- New Zealand law bars discrimination in matters of employment on the grounds of age, gender, sexual preferences, ethnicity or race, religion and political and union views.
- The New Zealand Commerce Act 1986 prohibits activities such i) price fixing arrangements and ii) resale price maintenance to force competitors from the market. In case, the Commerce Commission suspects lack of competition in the market, they may impose measures such price controls;
- All corporate mergers and acquisitions (M&A) must be approved by the New Zealand Commerce Commission. Companies participating in M&A activities must follow the Commerce Commission’s guidelines closely;
- When trading in New Zealand, our Clients will be required to abide by the provisions of the Fair Trading Act, which intends to reduce deceitful business practices. Furthermore, this act sets out possible courses of actions for customers in order to seek redress for their grievances;

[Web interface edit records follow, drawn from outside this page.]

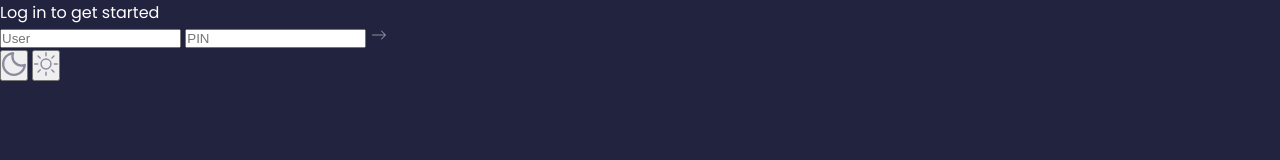
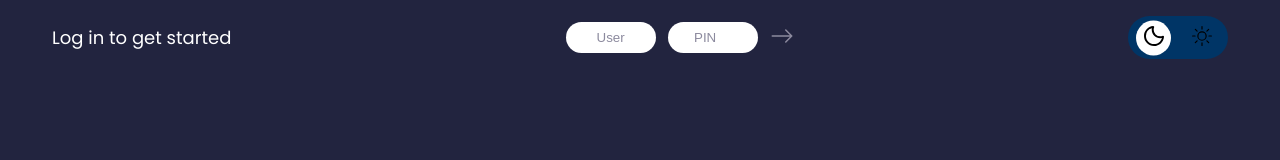
Before and after one commit to Armin-Fullstack/Bankist, a plain HTML site: page index.html in a window 1280 px wide. Drawn offline with Linux system fonts and the light colour scheme.

Commit message:
feat: finished Header

```diff
--- a/app.js
+++ b/app.js
@@ -0,0 +1,12 @@
+// Selectors
+const nightBtn = document.querySelector(".night-btn")
+const dayBtn = document.querySelector(".day-btn")
+
+const nightDayContainer = document.querySelector(".night-day-container")
+
+dayBtn.addEventListener("click" , () => {
+  nightDayContainer.classList.toggle("active-mode")
+ })
+nightBtn.addEventListener("click" , () => {
+ nightDayContainer.classList.toggle("active-mode")
+})
--- a/index.html
+++ b/index.html
@@ -18,18 +18,20 @@
     <!-- Header  -->
     <header class="header">
       <div class="header-container">
-        <p>Log in to get started</p>
+        <p class="header-text">Log in to get started</p>
         <form class="form">
           <input type="text" class="user-input" placeholder="User">
           <input type="number" class="pin-btn" placeholder="PIN">
-          <svg xmlns="http://www.w3.org/2000/svg" width="16" height="16" viewBox="0 0 16 16"><path fill="#8c8a9e" fill-rule="evenodd" d="M1 8a.5.5 0 0 1 .5-.5h11.793l-3.147-3.146a.5.5 0 0 1 .708-.708l4 4a.5.5 0 0 1 0 .708l-4 4a.5.5 0 0 1-.708-.708L13.293 8.5H1.5A.5.5 0 0 1 1 8z"/></svg>
+          <button type="submit" class="log-in-btn">
+            <svg class="log-in-svg" xmlns="http://www.w3.org/2000/svg" viewBox="0 0 16 16"><path fill="#8c8a9e" fill-rule="evenodd" d="M1 8a.5.5 0 0 1 .5-.5h11.793l-3.147-3.146a.5.5 0 0 1 .708-.708l4 4a.5.5 0 0 1 0 .708l-4 4a.5.5 0 0 1-.708-.708L13.293 8.5H1.5A.5.5 0 0 1 1 8z"/></svg>
+          </button>
         </form>
         <div class="night-day-container">
-          <button class="night">
-            <svg xmlns="http://www.w3.org/2000/svg" width="24" height="24" viewBox="0 0 24 24"><path fill="#8c8a9e" d="M19.524 14.721h.008c.644 0 1.275-.059 1.886-.172l-.063.01c-1.146 4.122-4.866 7.098-9.281 7.098h-.058h.003c-5.343-.006-9.673-4.336-9.678-9.679v-.001A9.76 9.76 0 0 1 9.37 2.665l.069-.017a10.013 10.013 0 0 0-.162 1.819v.007c.005 5.658 4.59 10.243 10.247 10.248h.001zM12.006.47a1.162 1.162 0 0 0-1.043-.465h.005C4.813.596.034 5.724 0 11.976v.003C.008 18.614 5.385 23.991 12.019 24h.061c6.243 0 11.367-4.786 11.905-10.889l.003-.045a1.168 1.168 0 0 0-.423-1.009l-.002-.002a1.164 1.164 0 0 0-1.084-.213l.008-.002l-.524.156a7.735 7.735 0 0 1-2.435.385h-.007a7.912 7.912 0 0 1-7.903-7.903V4.46c0-1.03.198-2.014.558-2.915l-.019.053a1.169 1.169 0 0 0-.155-1.134l.002.003z"/></svg>
+          <button class="night-btn">
+            <svg class="night-btn-svg" xmlns="http://www.w3.org/2000/svg" viewBox="0 0 24 24"><path fill="#000" d="M19.524 14.721h.008c.644 0 1.275-.059 1.886-.172l-.063.01c-1.146 4.122-4.866 7.098-9.281 7.098h-.058h.003c-5.343-.006-9.673-4.336-9.678-9.679v-.001A9.76 9.76 0 0 1 9.37 2.665l.069-.017a10.013 10.013 0 0 0-.162 1.819v.007c.005 5.658 4.59 10.243 10.247 10.248h.001zM12.006.47a1.162 1.162 0 0 0-1.043-.465h.005C4.813.596.034 5.724 0 11.976v.003C.008 18.614 5.385 23.991 12.019 24h.061c6.243 0 11.367-4.786 11.905-10.889l.003-.045a1.168 1.168 0 0 0-.423-1.009l-.002-.002a1.164 1.164 0 0 0-1.084-.213l.008-.002l-.524.156a7.735 7.735 0 0 1-2.435.385h-.007a7.912 7.912 0 0 1-7.903-7.903V4.46c0-1.03.198-2.014.558-2.915l-.019.053a1.169 1.169 0 0 0-.155-1.134l.002.003z"/></svg>
           </button>
-          <button class="day">
-            <svg xmlns="http://www.w3.org/2000/svg" width="24" height="24" viewBox="0 0 24 24"><path fill="#8c8a9e" d="M11.289 23.287v-2.952a.713.713 0 1 1 1.426 0v2.952a.713.713 0 1 1-1.426 0zm8.19-2.804l-2.087-2.086a.713.713 0 1 1 1.008-1.008l2.085 2.089a.713.713 0 0 1-1.009 1.002l.001.001zm-15.962 0a.71.71 0 0 1 0-1.008l2.087-2.087a.713.713 0 1 1 1.008 1.008l-2.087 2.086a.71.71 0 0 1-1.008 0zm2.803-8.485a5.683 5.683 0 1 1 11.366 0a5.683 5.683 0 0 1-11.366 0zm1.425 0a4.26 4.26 0 1 0 8.518 0a4.26 4.26 0 0 0-8.518 0zm12.591.713a.713.713 0 1 1 0-1.426h2.952a.713.713 0 1 1 0 1.426zm-19.623 0a.713.713 0 1 1 0-1.426h2.953a.713.713 0 1 1 0 1.426zM17.39 6.608a.71.71 0 0 1 0-1.008l2.087-2.087a.713.713 0 1 1 1.008 1.008l-2.087 2.087a.71.71 0 0 1-1.008 0zm-11.788 0L3.517 4.523a.713.713 0 1 1 1.008-1.008l2.087 2.087A.713.713 0 1 1 5.604 6.61zm5.685-2.944V.713a.713.713 0 1 1 1.426 0v2.952a.713.713 0 1 1-1.426 0z"/></svg>
+          <button class="day-btn">
+            <svg class="day-btn-svg" xmlns="http://www.w3.org/2000/svg" viewBox="0 0 24 24"><path fill="#000" d="M11.289 23.287v-2.952a.713.713 0 1 1 1.426 0v2.952a.713.713 0 1 1-1.426 0zm8.19-2.804l-2.087-2.086a.713.713 0 1 1 1.008-1.008l2.085 2.089a.713.713 0 0 1-1.009 1.002l.001.001zm-15.962 0a.71.71 0 0 1 0-1.008l2.087-2.087a.713.713 0 1 1 1.008 1.008l-2.087 2.086a.71.71 0 0 1-1.008 0zm2.803-8.485a5.683 5.683 0 1 1 11.366 0a5.683 5.683 0 0 1-11.366 0zm1.425 0a4.26 4.26 0 1 0 8.518 0a4.26 4.26 0 0 0-8.518 0zm12.591.713a.713.713 0 1 1 0-1.426h2.952a.713.713 0 1 1 0 1.426zm-19.623 0a.713.713 0 1 1 0-1.426h2.953a.713.713 0 1 1 0 1.426zM17.39 6.608a.71.71 0 0 1 0-1.008l2.087-2.087a.713.713 0 1 1 1.008 1.008l-2.087 2.087a.71.71 0 0 1-1.008 0zm-11.788 0L3.517 4.523a.713.713 0 1 1 1.008-1.008l2.087 2.087A.713.713 0 1 1 5.604 6.61zm5.685-2.944V.713a.713.713 0 1 1 1.426 0v2.952a.713.713 0 1 1-1.426 0z"/></svg>
           </button>
         </div>
       </div>
--- a/style.css
+++ b/style.css
@@ -4,9 +4,95 @@
   text-decoration: none;
   box-sizing: border-box;
 }
-
+html {
+  font-size: 62.5%;
+}
 body {
   background-color: #22243F;
   font-family: "Poppins" , sans-serif;
   color: #fff;
 }
+.header {
+  padding: 1.6rem 0;
+}
+.header-container {
+  display: flex;
+  align-items: center;
+  justify-content: space-between;
+  max-width: 120rem;
+  margin: 0 auto;
+  padding: 0 1.2rem;
+}
+.header-text {
+  font-size: 1.8rem;
+}
+.form {
+  display: flex;
+  align-items: center;
+  gap: 1.2rem;
+}
+.user-input , .pin-btn{
+  border: none;
+  outline: none;
+  background-color: #fff;
+  padding: 0.8rem 1.6rem;
+  width: 9rem;
+  border-radius: 30px;
+  color: #8C8A9E;
+}
+.user-input::placeholder ,
+ .pin-btn::placeholder{
+  text-align: center;
+  color: #8C8A9E;
+}
+.log-in-btn {
+  background-color: transparent;
+  border: none;
+  outline: none;
+  cursor: pointer;
+}
+.log-in-svg {
+  width: 2.4rem;
+  height: 2.4rem;
+}
+.night-day-container {
+  background-color: #003566;
+  width: 10rem;
+  border-radius: 30px;
+  display: flex;
+  justify-content: space-between;
+  padding: 1rem 1.6rem;
+  position: relative;
+  cursor: pointer;
+}
+.night-day-container::before {
+  content: "";
+  display: inline-block;
+  background-color: #fff;
+  border-radius: 50%;
+  position: absolute;
+  width: 3.5rem;
+  height: 3.5rem;
+  top: 50%;
+  left: 0.8rem;
+  transform: translateY(-50%);
+  transition: all 0.4s ease-out;
+}
+
+.night-day-container.active-mode::before {
+  left: calc(100% - 3.5rem - 0.8rem);
+}
+
+.night-btn , .day-btn{
+  background-color: transparent;
+  border: none;
+  outline: none;
+  cursor: pointer;
+  transition: all 0.3s;
+  z-index: 999;
+}
+
+.night-btn-svg , .day-btn-svg {
+  width: 2rem;
+  height: 2rem;
+}
```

- Generally, there are no foreign exchange controls in New Zealand. However, cash worth NZ$10,000 or more must be declared if transferring out of the country;
Buying and developing property
- Generally, there are very few restrictions appertaining to purchase of property in New Zealand for both local and foreign individuals or entities. However, under the Overseas Investment Act 2005, restrictions apply to certain parcels categorized as ‘sensitive land’ and potential buyers must adhere to certain laid down ordinances prior to purchasing;
- Developing property in New Zealand, be it starting a new building or refurbishing an already existing establishment, is governed by both the Building Act 2004 and the New Zealand Building Code. Upon completion of a building project, a developer is issued with a Code Compliance Certificate (CCC) provided the relevant city council is satisfied that the completed building works conforms to the original building consent.
- Every company registered in New Zealand (including overseas entities) is required to prepare and file an annual return with the New Zealand Company Registry. If the company fails to file the annual returns before the due date, the New Zealand Company Registry can remove the company from the register.
- After the company has been incorporated, the New Zealand Company Registry will set the due date of filing for the company’s annual return. The due date will apply each year. The due date can be changed free of charge through the New Zealand Company Registry portal.
- The company is not required to file an annual return in the first calendar year following incorporation with the New Zealand authority. For example, if the entity was incorporated in 2022, the company is required to file its first annual return in 2023.
- The government fee to file an annual return for a company that is not incorporated in New Zealand is NZ$ 52.20 (including GST).